◆ ASSIGNMENT ◆
Pictures appear among the records. Write out all else exactly as it stands.

◆ INPUT DATA ◆
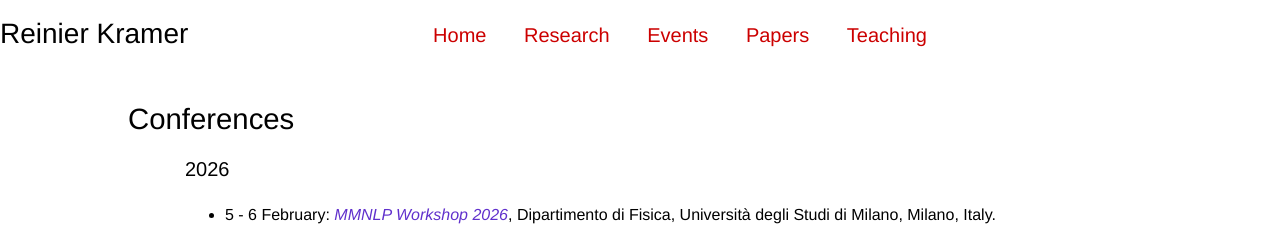
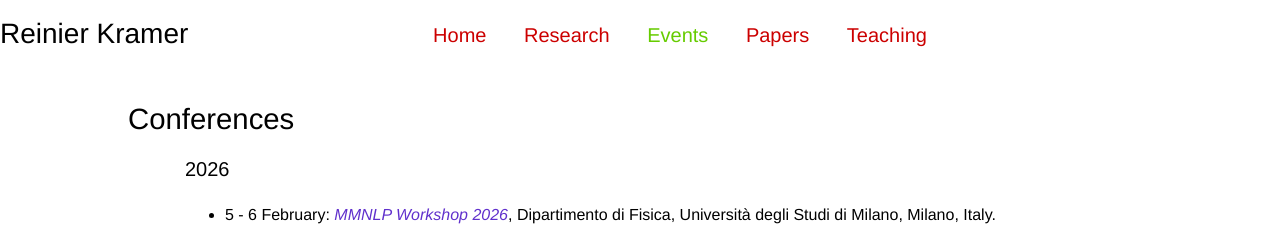
Before and after one commit to ReinierKramer/reinierkramer.github.io, a Jekyll site: the page built from events.html, in a window 1280 px wide. Shown: the top 226 px of the page. Built offline with Jekyll 4.4.1, drawn with Linux system fonts in a browser that asks for light colours; nearby versions of some CDN libraries; some of the changed text lies outside the part shown.

Commit message:
Updated fonts

```diff
--- a/_includes/footer.html
+++ b/_includes/footer.html
@@ -4,7 +4,7 @@
 			<img src="{{ site.baseurl }}/Images/Fietstekening.svg" alt="My bike. Credits to R. Rens." title="My bike. Credits to R. Rens." width="80px" height="48px">
 		</div>
 		<div style="display: inline-block;margin:auto;max-width:300px;text-align: center;padding:12pt 0;">
-			<i>Last updated: 9th of March, 2026.</i>
+			<i>Last updated: 11th of March, 2026.</i>
 		</div>
 		<div style="float:right;height:36pt;width:90px;display:flex;align-items: center;">
 			<img src="{{ site.baseurl }}/Images/Dessin.png" alt="Dessin d'enfant from my defense invitation. Credits to R. Rens." title="Dessin d'enfant from my defense invitation. Credits to R. Rens." style="width:90px;height:auto;">
--- a/_includes/menu.html
+++ b/_includes/menu.html
@@ -4,11 +4,11 @@
 		    <a href="{{ site.baseurl }}/name/" style="color:#000000;">Reinier</a> <a href="{{ site.baseurl }}/home/" style="color:#000000;">Kramer</a>
 		</div>
 		<div class="topnav">
-			<a href="{{ site.baseurl }}/home/">Home</a>
-			<a href="{{ site.baseurl }}/research/">Research</a>
-			<a href="{{ site.baseurl }}/events/">Events</a>
-			<a href="{{ site.baseurl }}/papers/">Papers</a>
-			<a href="{{ site.baseurl }}/teaching/">Teaching</a>
+			<a href="{{ site.baseurl }}/home/" class="{% if page.url contains '/home' %}active{% endif %}">Home</a>
+			<a href="{{ site.baseurl }}/research/" class="{% if page.url contains '/research' %}active{% endif %}">Research</a>
+			<a href="{{ site.baseurl }}/events/" class="{% if page.url contains '/events' %}active{% endif %}">Events</a>
+			<a href="{{ site.baseurl }}/papers/" class="{% if page.url contains '/papers' %}active{% endif %}">Papers</a>
+			<a href="{{ site.baseurl }}/teaching/" class="{% if page.url contains '/teaching' %}active{% endif %}">Teaching</a>
 		</div>
 	</div>
 </nav>
--- a/_layouts/default.html
+++ b/_layouts/default.html
@@ -16,6 +16,11 @@
 
 		<title>RK - APM</title>
 		<link rel="icon" href="{{ site.baseurl }}/Images/RK.png">
+
+		<!-- Loading the Google font Inter to render nice and light text on any device -->
+		<link rel="preconnect" href="https://fonts.googleapis.com">
+		<link rel="preconnect" href="https://fonts.gstatic.com" crossorigin>
+		<link href="https://fonts.googleapis.com/css2?family=Inter:wght@200;300;400&display=swap" rel="stylesheet">
 
 		<link rel="stylesheet" type="text/css" href="{{ site.baseurl }}/webstyle.css">
 
--- a/webstyle.css
+++ b/webstyle.css
@@ -3,6 +3,10 @@
     margin: 0;
     display: flex;
     flex-direction: column;
+    font-family: 'Helvetica', 'Inter', sans-serif;
+	font-style: normal;
+	font-variant: normal;
+    font-weight: 300;
 }
 
 /* The header container */
@@ -29,11 +33,7 @@
   	overflow: hidden;
 	padding: 4pt 0pt;
 	text-align: center;
-	font-family: Helvetica, Arial, sans-serif;
 	font-size: 15pt;
-	font-style: normal;
-	font-variant: normal;
-	font-weight: 300;
 	line-height: 15pt;
 }
 
@@ -44,14 +44,19 @@
   text-decoration: none;
 }
 
-/* Navbar links - change color when visited */
+/* Navbar links - change colour when visited */
 .topnav a:visited {
-  color: #FF9933;
+  color: #E67300;
 }
 
-/* Navbar links - change color on hover */
+/* Navbar links - change colour on hover */
 .topnav a:hover {
   color: #990000;
+}
+
+/* Navbar links - change colour for the current page */
+.topnav a.active {
+    color: #66CC00 !important;
 }
 
 /* My name on the left */
@@ -62,11 +67,9 @@
   	overflow: hidden;
 	width: 25%;
 	float: left;
-	font-family: "Stempel Garamond LT Pro", Helvetica, Arial, sans-serif;
+	font-family: "Stempel Garamond LT Pro", 'Helvetica', 'Inter', sans-serif;
 	font-size: 21pt;
-	font-variant: normal;
-	font-style: normal;
-	font-weight: 200;
+	font-weight: 400;
 	line-height: 21pt;
 }
 
@@ -84,11 +87,7 @@
 	background-color: #FFFFFF;
 	text-align: center;
 	overflow: hidden;
-	font-family: Helvetica, Arial, sans-serif;
 	font-size: 12pt;
-	font-style: normal;
-	font-variant: normal;
-	font-weight: 200;
 	line-height: 12pt;
 }
 
@@ -104,64 +103,45 @@
 	margin-left: 10%;
 	margin-right: 10pt;
  	overflow: auto;
-	font-family: Helvetica, Arial, sans-serif;
- 	font-weight: 300;
 	clear: both;
 }
 
 .central body {
 	font-size: 12pt;
-	font-style: normal;
-	font-variant: normal;
-	font-weight: 200;
 	line-height: 12pt;
 }
 
 .central h1 {
 	font-size: 22pt;
-	font-weight: bold;
-	font-variant: normal;
 	font-weight: 400;
 	line-height: 22pt;
 }
 
 .central h2 {
 	font-size: 18pt;
-	font-style: normal;
-	font-variant: normal;
 	font-weight: 400;
 	line-height: 18pt;
 	}
 
 .central h3 {
 	font-size: 15pt;
-	font-style: normal;
-	font-variant: normal;
 	font-weight: 400;
 	line-height: 25pt;
 }
 
 .central h4 {
 	font-size: 12pt;
-	font-style: normal;
-	font-variant: normal;
 	font-weight: 400;
 	line-height: 25pt;
 }
 
 .central p {
 	font-size: 12pt;
-	font-style: normal;
-	font-variant: normal;
-	font-weight: 200;
 	line-height: 12pt;
 }
 
 .central li {
 	font-size: 12pt;
-	font-style: normal;
-	font-variant: normal;
-	font-weight: 200;
 	line-height: 14pt;
 }
 
@@ -262,10 +242,6 @@
 		font-weight: 400;
 	}
 
- .central p,.central li{
-  font-weight: 300;
- }
-
 	.right-column,.left-column{
 		width: 100%;
   		height: auto;
```
Also changed, not shown: 11 other files. Lines whose indentation alone changed are shown as unchanged.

◆ TASK SOLUTION ◆
Before and after one commit to ReinierKramer/reinierkramer.github.io, a Jekyll site: the page built from events.html, in a window 1280 px wide. Shown: the top 226 px of the page. Built offline with Jekyll 4.4.1, drawn with Linux system fonts in a browser that asks for light colours; nearby versions of some CDN libraries; some of the changed text lies outside the part shown.

Commit message:
Updated fonts

```diff
--- a/_includes/footer.html
+++ b/_includes/footer.html
@@ -4,7 +4,7 @@
 			<img src="{{ site.baseurl }}/Images/Fietstekening.svg" alt="My bike. Credits to R. Rens." title="My bike. Credits to R. Rens." width="80px" height="48px">
 		</div>
 		<div style="display: inline-block;margin:auto;max-width:300px;text-align: center;padding:12pt 0;">
-			<i>Last updated: 9th of March, 2026.</i>
+			<i>Last updated: 11th of March, 2026.</i>
 		</div>
 		<div style="float:right;height:36pt;width:90px;display:flex;align-items: center;">
 			<img src="{{ site.baseurl }}/Images/Dessin.png" alt="Dessin d'enfant from my defense invitation. Credits to R. Rens." title="Dessin d'enfant from my defense invitation. Credits to R. Rens." style="width:90px;height:auto;">
--- a/_includes/menu.html
+++ b/_includes/menu.html
@@ -4,11 +4,11 @@
 		    <a href="{{ site.baseurl }}/name/" style="color:#000000;">Reinier</a> <a href="{{ site.baseurl }}/home/" style="color:#000000;">Kramer</a>
 		</div>
 		<div class="topnav">
-			<a href="{{ site.baseurl }}/home/">Home</a>
-			<a href="{{ site.baseurl }}/research/">Research</a>
-			<a href="{{ site.baseurl }}/events/">Events</a>
-			<a href="{{ site.baseurl }}/papers/">Papers</a>
-			<a href="{{ site.baseurl }}/teaching/">Teaching</a>
+			<a href="{{ site.baseurl }}/home/" class="{% if page.url contains '/home' %}active{% endif %}">Home</a>
+			<a href="{{ site.baseurl }}/research/" class="{% if page.url contains '/research' %}active{% endif %}">Research</a>
+			<a href="{{ site.baseurl }}/events/" class="{% if page.url contains '/events' %}active{% endif %}">Events</a>
+			<a href="{{ site.baseurl }}/papers/" class="{% if page.url contains '/papers' %}active{% endif %}">Papers</a>
+			<a href="{{ site.baseurl }}/teaching/" class="{% if page.url contains '/teaching' %}active{% endif %}">Teaching</a>
 		</div>
 	</div>
 </nav>
--- a/_layouts/default.html
+++ b/_layouts/default.html
@@ -16,6 +16,11 @@
 
 		<title>RK - APM</title>
 		<link rel="icon" href="{{ site.baseurl }}/Images/RK.png">
+
+		<!-- Loading the Google font Inter to render nice and light text on any device -->
+		<link rel="preconnect" href="https://fonts.googleapis.com">
+		<link rel="preconnect" href="https://fonts.gstatic.com" crossorigin>
+		<link href="https://fonts.googleapis.com/css2?family=Inter:wght@200;300;400&display=swap" rel="stylesheet">
 
 		<link rel="stylesheet" type="text/css" href="{{ site.baseurl }}/webstyle.css">
 
--- a/webstyle.css
+++ b/webstyle.css
@@ -3,6 +3,10 @@
     margin: 0;
     display: flex;
     flex-direction: column;
+    font-family: 'Helvetica', 'Inter', sans-serif;
+	font-style: normal;
+	font-variant: normal;
+    font-weight: 300;
 }
 
 /* The header container */
@@ -29,11 +33,7 @@
   	overflow: hidden;
 	padding: 4pt 0pt;
 	text-align: center;
-	font-family: Helvetica, Arial, sans-serif;
 	font-size: 15pt;
-	font-style: normal;
-	font-variant: normal;
-	font-weight: 300;
 	line-height: 15pt;
 }
 
@@ -44,14 +44,19 @@
   text-decoration: none;
 }
 
-/* Navbar links - change color when visited */
+/* Navbar links - change colour when visited */
 .topnav a:visited {
-  color: #FF9933;
+  color: #E67300;
 }
 
-/* Navbar links - change color on hover */
+/* Navbar links - change colour on hover */
 .topnav a:hover {
   color: #990000;
+}
+
+/* Navbar links - change colour for the current page */
+.topnav a.active {
+    color: #66CC00 !important;
 }
 
 /* My name on the left */
@@ -62,11 +67,9 @@
   	overflow: hidden;
 	width: 25%;
 	float: left;
-	font-family: "Stempel Garamond LT Pro", Helvetica, Arial, sans-serif;
+	font-family: "Stempel Garamond LT Pro", 'Helvetica', 'Inter', sans-serif;
 	font-size: 21pt;
-	font-variant: normal;
-	font-style: normal;
-	font-weight: 200;
+	font-weight: 400;
 	line-height: 21pt;
 }
 
@@ -84,11 +87,7 @@
 	background-color: #FFFFFF;
 	text-align: center;
 	overflow: hidden;
-	font-family: Helvetica, Arial, sans-serif;
 	font-size: 12pt;
-	font-style: normal;
-	font-variant: normal;
-	font-weight: 200;
 	line-height: 12pt;
 }
 
@@ -104,64 +103,45 @@
 	margin-left: 10%;
 	margin-right: 10pt;
  	overflow: auto;
-	font-family: Helvetica, Arial, sans-serif;
- 	font-weight: 300;
 	clear: both;
 }
 
 .central body {
 	font-size: 12pt;
-	font-style: normal;
-	font-variant: normal;
-	font-weight: 200;
 	line-height: 12pt;
 }
 
 .central h1 {
 	font-size: 22pt;
-	font-weight: bold;
-	font-variant: normal;
 	font-weight: 400;
 	line-height: 22pt;
 }
 
 .central h2 {
 	font-size: 18pt;
-	font-style: normal;
-	font-variant: normal;
 	font-weight: 400;
 	line-height: 18pt;
 	}
 
 .central h3 {
 	font-size: 15pt;
-	font-style: normal;
-	font-variant: normal;
 	font-weight: 400;
 	line-height: 25pt;
 }
 
 .central h4 {
 	font-size: 12pt;
-	font-style: normal;
-	font-variant: normal;
 	font-weight: 400;
 	line-height: 25pt;
 }
 
 .central p {
 	font-size: 12pt;
-	font-style: normal;
-	font-variant: normal;
-	font-weight: 200;
 	line-height: 12pt;
 }
 
 .central li {
 	font-size: 12pt;
-	font-style: normal;
-	font-variant: normal;
-	font-weight: 200;
 	line-height: 14pt;
 }
 
@@ -262,10 +242,6 @@
 		font-weight: 400;
 	}
 
- .central p,.central li{
-  font-weight: 300;
- }
-
 	.right-column,.left-column{
 		width: 100%;
   		height: auto;
```
Also changed, not shown: 11 other files. Lines whose indentation alone changed are shown as unchanged.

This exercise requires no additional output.